And with this huge flourish, melodramatically, I raised the vase of flowers as the flickering, blinding strobe lit me with the smoke all around me, and as the nuns looked on in horror, I reached up and smashed them onto the dance floor [laughter]. And then I jumped off the amp and I stomped all over the petunias, putting them into an early death. Of course, I looked ridiculous and like I lost my mind. The vase of flowers simply failed to have the grandeur of the newly minted Telecaster being smashed to splinters. But, we worked with what we had so… I went home smiling, feeling like a blood bond with Pete Townshend, and I never looked back.
As I grew older, the Who’s music seemed to grow with me. The sexual frustration, the politics, identity. These things coursed through my veins with every concurring Who album. I always found myself there somewhere in their music. “The Seeker”; the seeker is the guy in “Born to Run.” There’d be no “Down in jungle,” ba da ba, “land,” without Pete’s slashing bloody attack on his instrument. Pete is the greatest rhythm guitarist of all time [cheers]. He plays such incredible rhythm and he showed you don’t have to play any lead. It’s an amazing thing to behold, really. Pete managed to take the dirty business of rock & roll and somehow make it spiritual and turn it into a quest.
He may hate this, but he identified the place where it was noble and he wasn’t afraid to go there. I took a lot of that with me as the years passed by. So Pete, I’m here to say, congratulations, well deserved, and thanks for not just Who’s Next, and for Who Are You, but for who I am [applause]. Congratulations Pete.
Video courtesy of Mitch Slater
Hunter Hayes will be the first to tell you that he has been lucky enough to get to meet and play with some of his musical influences, including Stevie Wonder and Garth Brooks.
Now he can add Elton John to the list. Hayes, who covered the title track of John’s classic album Goodbye Yellow Brick Road for the record’s 40th anniversary re-release in 2013, recently got a phone call from his idol — and it came at just the right time.

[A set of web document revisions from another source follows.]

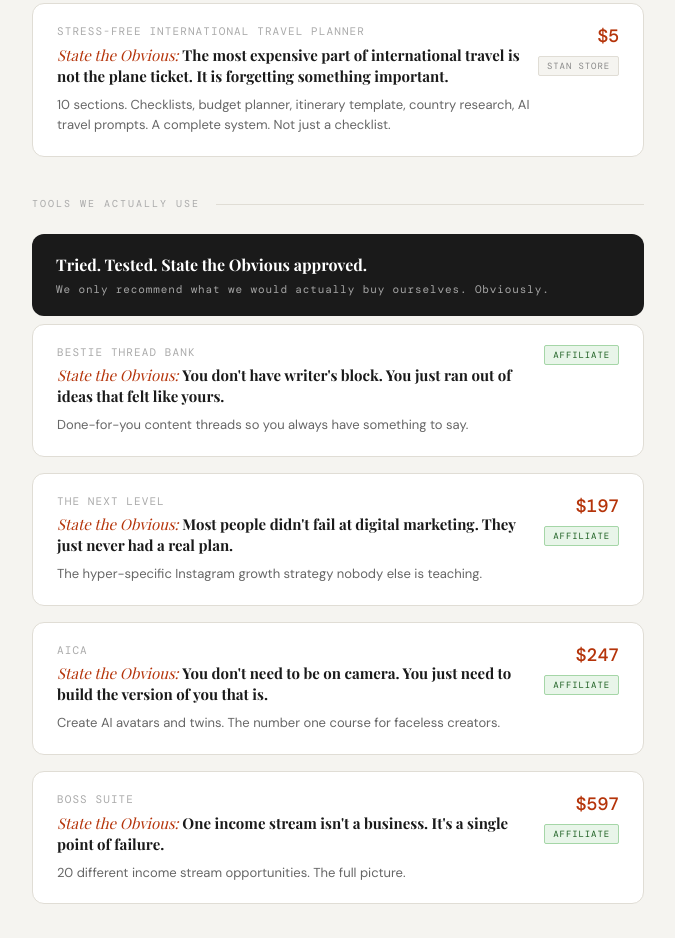
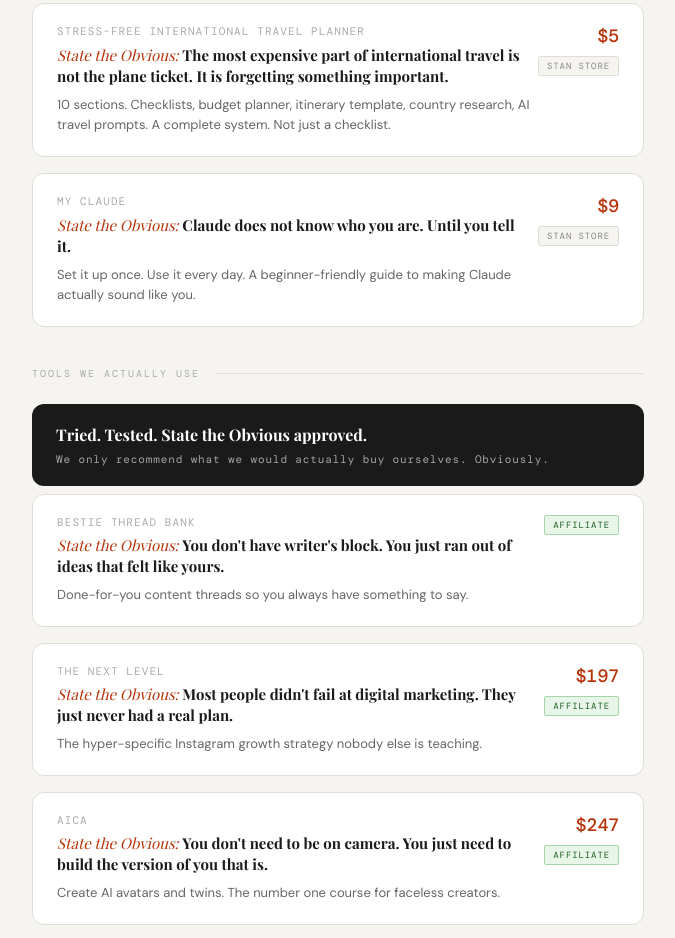
Before and after one commit to statetheobvious-ux/statetheobvious, a plain HTML site: page index.html in a window 1280 px wide. Shown: the part 1400-2338 px from the top of the page, without its empty margins (302-977 px from the left). Drawn offline with nearby package versions, Linux system fonts and the light colour scheme.

Commit message:
Add files via upload

```diff
--- a/index.html
+++ b/index.html
@@ -431,6 +431,18 @@
         </div>
       </a>
 
+      <a class="sto-product-card" href="https://stan.store/azkim0625_816" target="_blank">
+        <div>
+          <div class="sto-product-name">MY CLAUDE</div>
+          <div class="sto-product-truth"><span class="truth-prefix">State the Obvious: </span>Claude does not know who you are. Until you tell it.</div>
+          <div class="sto-product-desc">Set it up once. Use it every day. A beginner-friendly guide to making Claude actually sound like you.</div>
+        </div>
+        <div class="sto-product-right">
+          <div class="sto-price">$9</div>
+          <div class="sto-platform-badge badge-stan">STAN STORE</div>
+        </div>
+      </a>
+
     </div>
   </div>
 
```
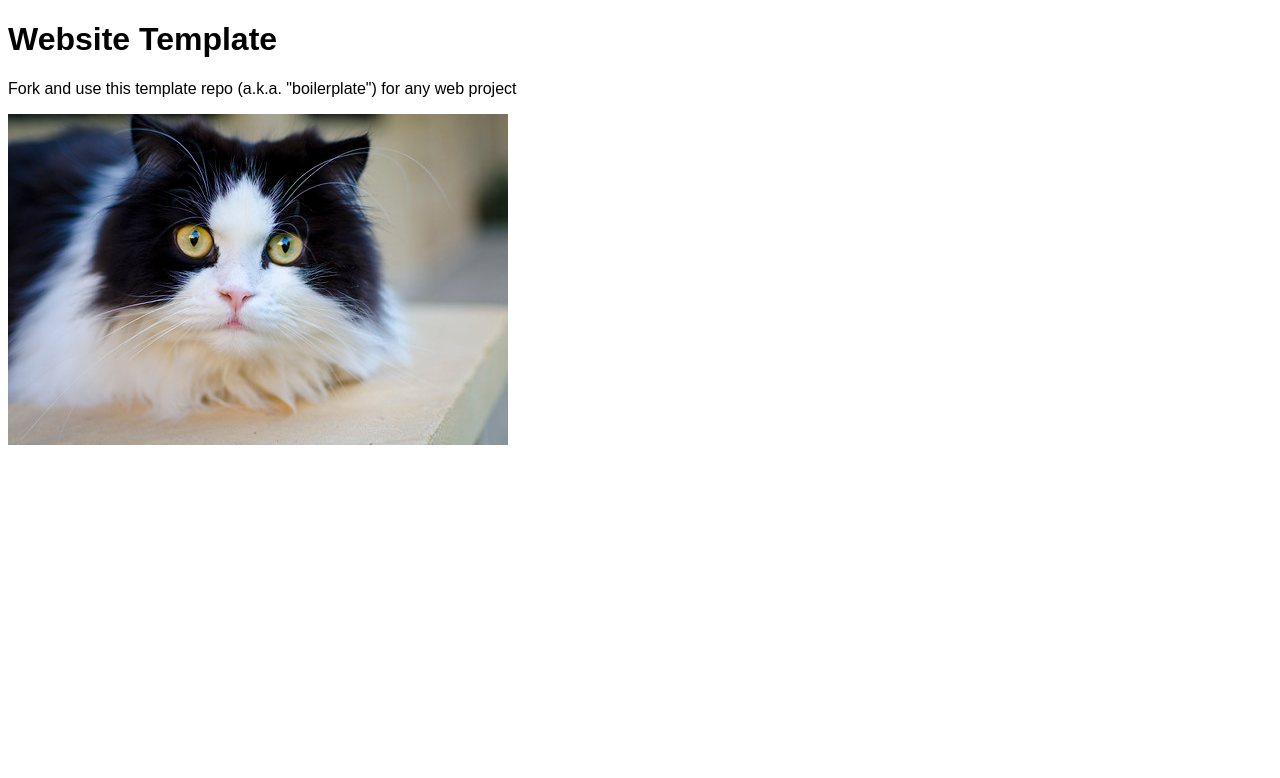
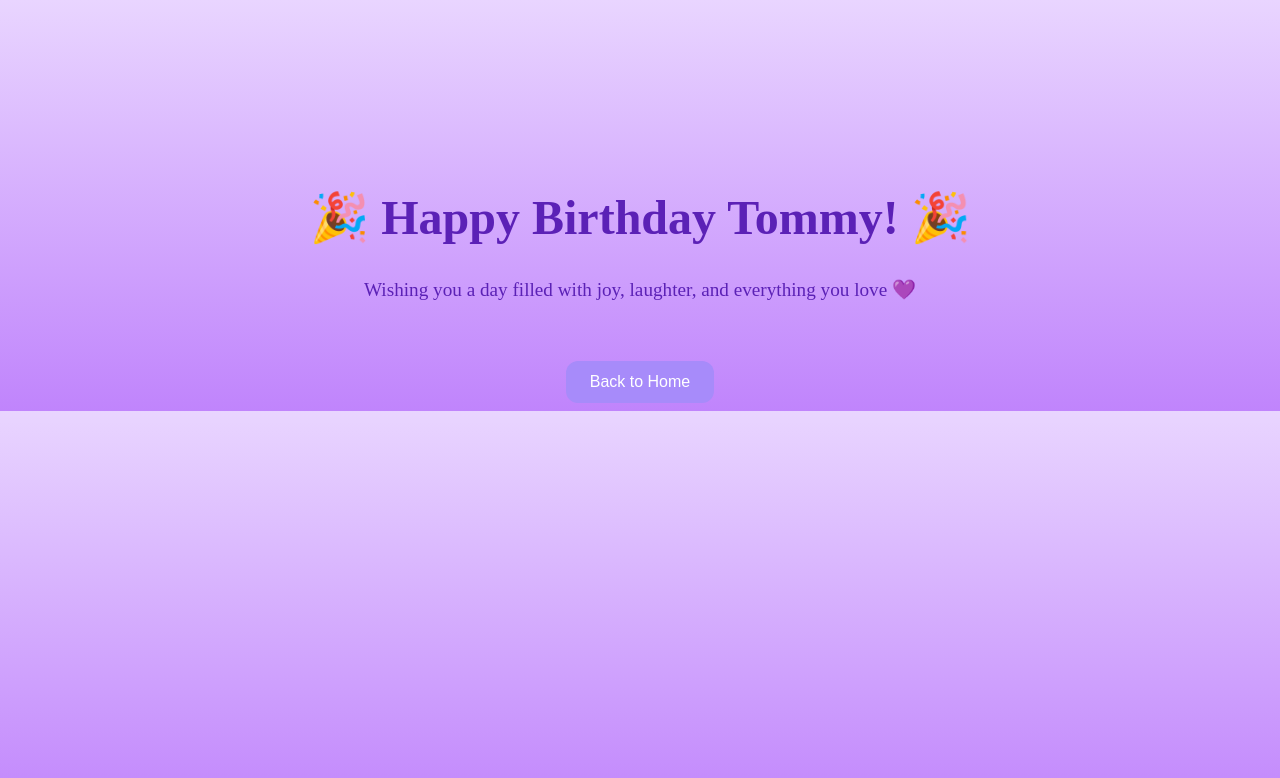
Before and after one commit to michellebarrera03/happybirthday-tommi, a plain HTML site: page congrats.html in a window 1280 px wide. Drawn offline with Linux system fonts and the light colour scheme.

Commit message:
Update congrats.html

```diff
--- a/congrats.html
+++ b/congrats.html
@@ -1,16 +1,42 @@
-<!doctype html>
+<!DOCTYPE html>
 <html lang="en">
 <head>
-	<meta charset="utf-8">
-	<title>Website Template</title>
-	<link rel="stylesheet" href="./assets/css/styles.css">
+  <meta charset="UTF-8" />
+  <meta name="viewport" content="width=device-width, initial-scale=1.0" />
+  <title>Congratulations Tommy 💐</title>
+  <style>
+    body {
+      background: linear-gradient(180deg, #e9d5ff, #c084fc);
+      font-family: 'Playfair Display', serif;
+      color: #5b21b6;
+      text-align: center;
+      padding-top: 150px;
+    }
+    h1 {
+      font-size: 3em;
+    }
+    p {
+      font-size: 1.2em;
+    }
+    button {
+      margin-top: 40px;
+      padding: 12px 24px;
+      border: none;
+      border-radius: 12px;
+      background-color: #a78bfa;
+      color: white;
+      font-size: 1em;
+      cursor: pointer;
+      transition: 0.3s;
+    }
+    button:hover {
+      background-color: #7c3aed;
+    }
+  </style>
 </head>
 <body>
-
-	<h1>Website Template</h1>
-	<p>Fork and use this template repo (a.k.a. "boilerplate") for any web project</p>
-	<img src="assets/img/cat.jpg" alt="">
-
-	<script src="./assets/js/main.js"></script>
+  <h1>🎉 Happy Birthday Tommy! 🎉</h1>
+  <p>Wishing you a day filled with joy, laughter, and everything you love 💜</p>
+  <button onclick="window.location.href='index.html'">Back to Home</button>
 </body>
 </html>
```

“I’ve been really blessed; I’ve met a lot of my heroes and they’ve all reached out and said, ‘If you need anything, let me know.’ You don’t want to abuse that invitation,” he tells Rolling Stone Country. “I sent Elton an email and [asked], ‘Do you have a second to chat?’ He called me and he gave me not as much advice as encouragement. He spoke so much positivity and strength and encouragement that can come from someone like that, who’s been through so much and is so brave. It was exciting. It definitely gave a new energy to my outlook on a lot of things, especially that day, that week, that month and, now, this year.”
Hayes didn’t want to get into specifics about the phone call, but stressed that John was “insanely encouraging.” Meanwhile, the young country star is shaking things up a bit by releasing a series of digital streaming singles, the first of which, “21,” debuted on Spotify last week. Hayes says John provided just the right words of courage, adding, “This is the year to be brave. I want to try some new things I’ve never tried before. It’s a lot of firsts coming from me soon.”
According to Billboard, fans can expect several more digital singles from Hayes, who is currently on the road with Lady Antebellum and Sam Hunt on the Wheels Up Tour.
This smart fabric from Google can change the music and turn off the lights
Update 05/29 10:00am: Story updated with news about Levi's partnership. Wander around the halls of Google's I/O conference and eventually you'll bump into a large table covered with a blue cloth. But being I/O, this is no ordinary cloth. It's a smart fabric …
Levi's wants to put Google's touch-sensitive fabric inside your jeans
Google ATAP's Project Jacquard Wants To Weave Sensors Into Your Clothes
Google Wants to Put a Touch Sensor on Your Pants